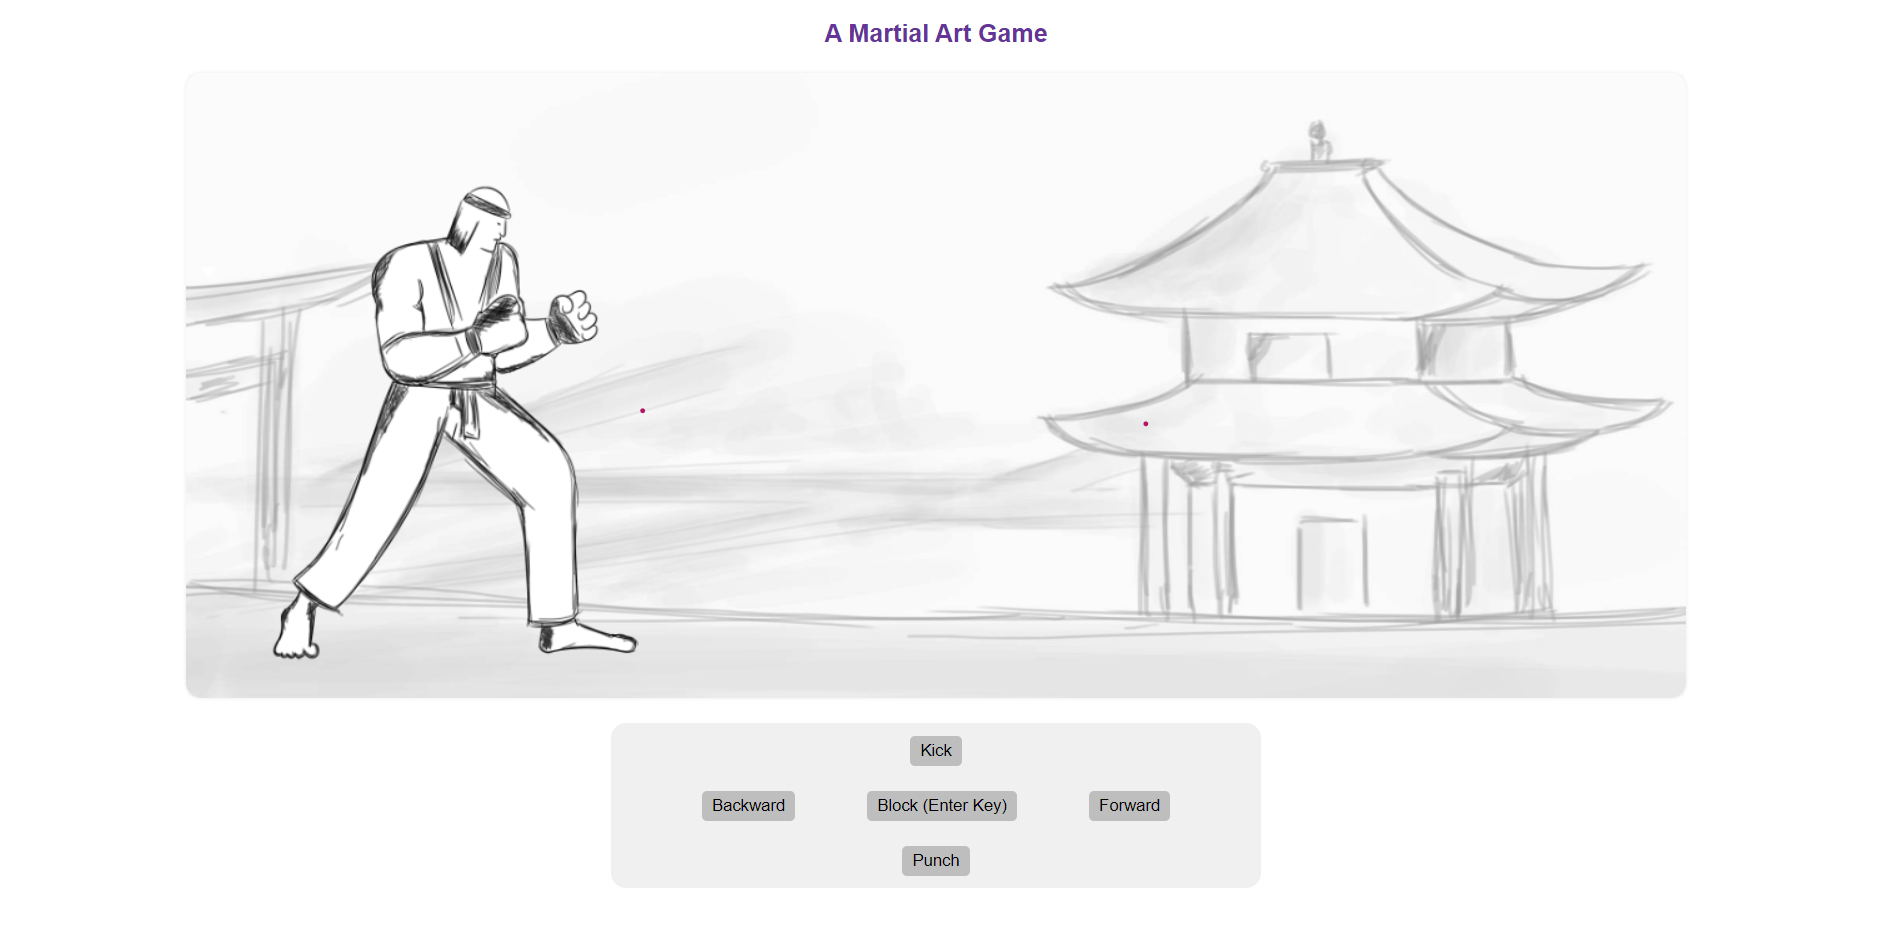
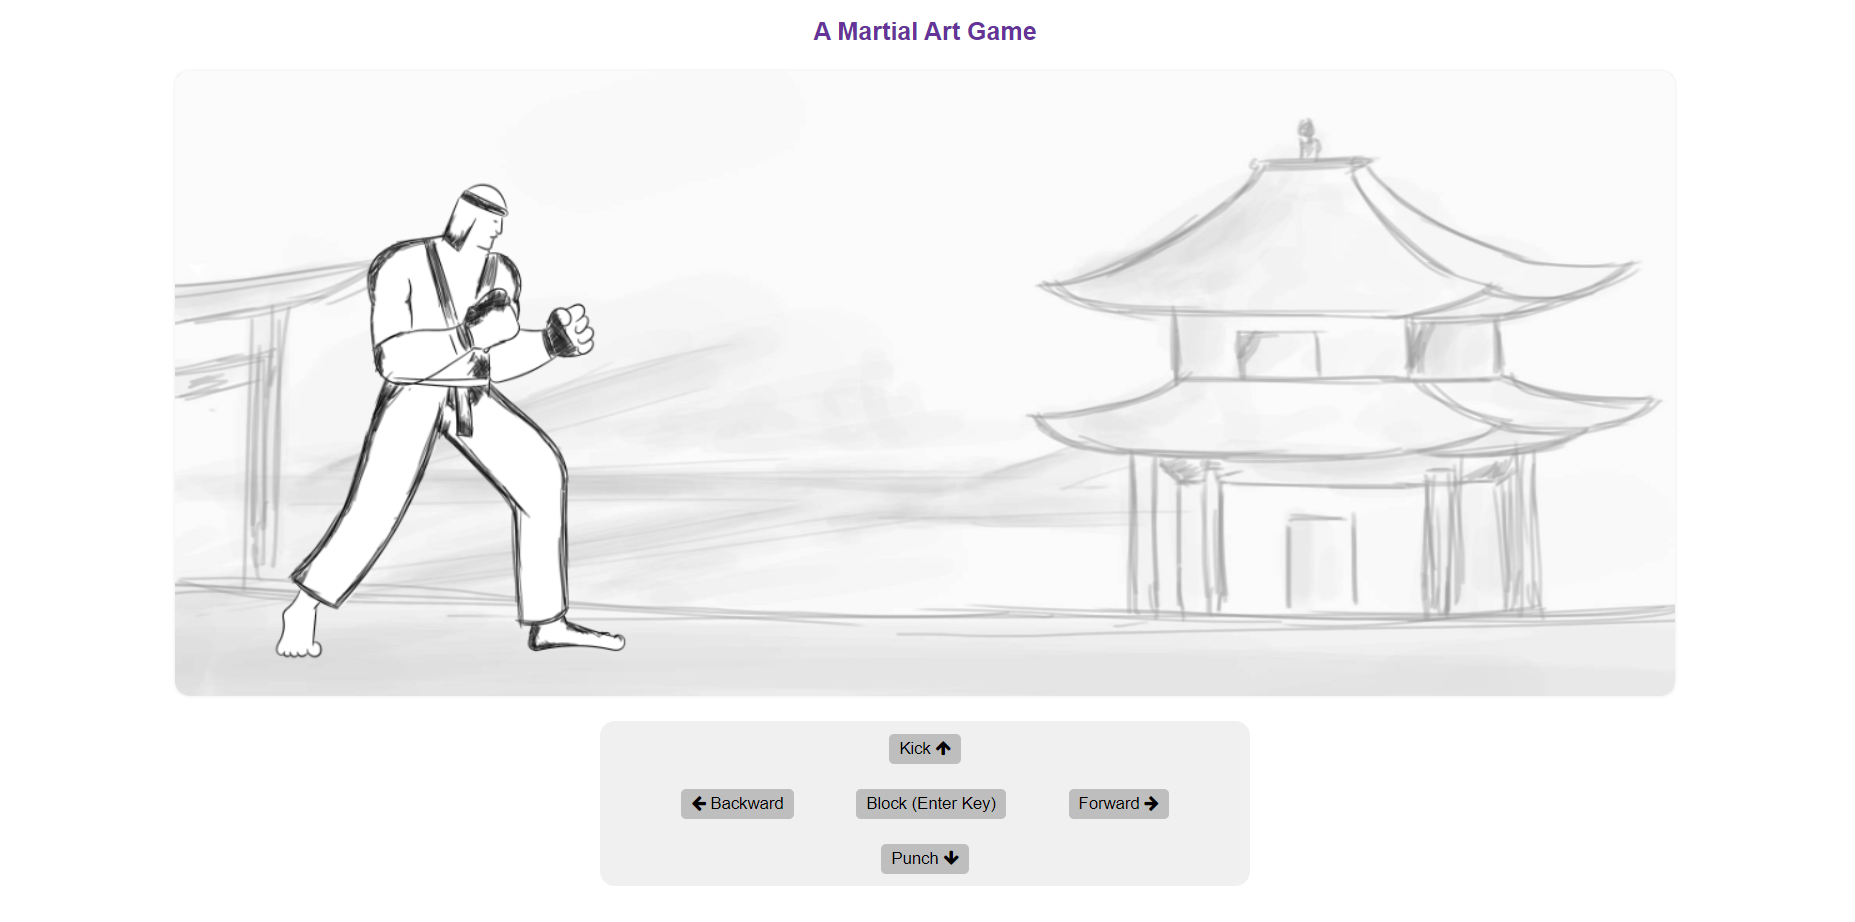
updated preview image

diff --git a/index.html b/index.html
@@ -74,7 +74,7 @@
         </div>
     </div>
 
-    <script src="https://use.fontawesome.com/b51b687ff6.js" crossorigin="anonymous"></script>
+    <script src="https://use.fontawesome.com/b51b687ff6.js"></script>
     <script src="/main.js"></script>
 </body>
 </html>

diff --git a/README.md b/README.md
@@ -3,4 +3,4 @@ Made using HTML, CSS and Javascript
 <br />
 
 ### Page Preview Image
-<img src='./images/page_img.png' style="margin: 20px; border-radius: 8px;">
+<img src='./images/page_img.png' style="margin: 20px;">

····················

Instructions to follow - Retype the entries above word for word, minus any images.

Task output -
updated preview image

diff --git a/index.html b/index.html
@@ -74,7 +74,7 @@
         </div>
     </div>
 
-    <script src="https://use.fontawesome.com/b51b687ff6.js" crossorigin="anonymous"></script>
+    <script src="https://use.fontawesome.com/b51b687ff6.js"></script>
     <script src="/main.js"></script>
 </body>
 </html>

diff --git a/README.md b/README.md
@@ -3,4 +3,4 @@ Made using HTML, CSS and Javascript
 <br />
 
 ### Page Preview Image
-<img src='./images/page_img.png' style="margin: 20px; border-radius: 8px;">
+<img src='./images/page_img.png' style="margin: 20px;">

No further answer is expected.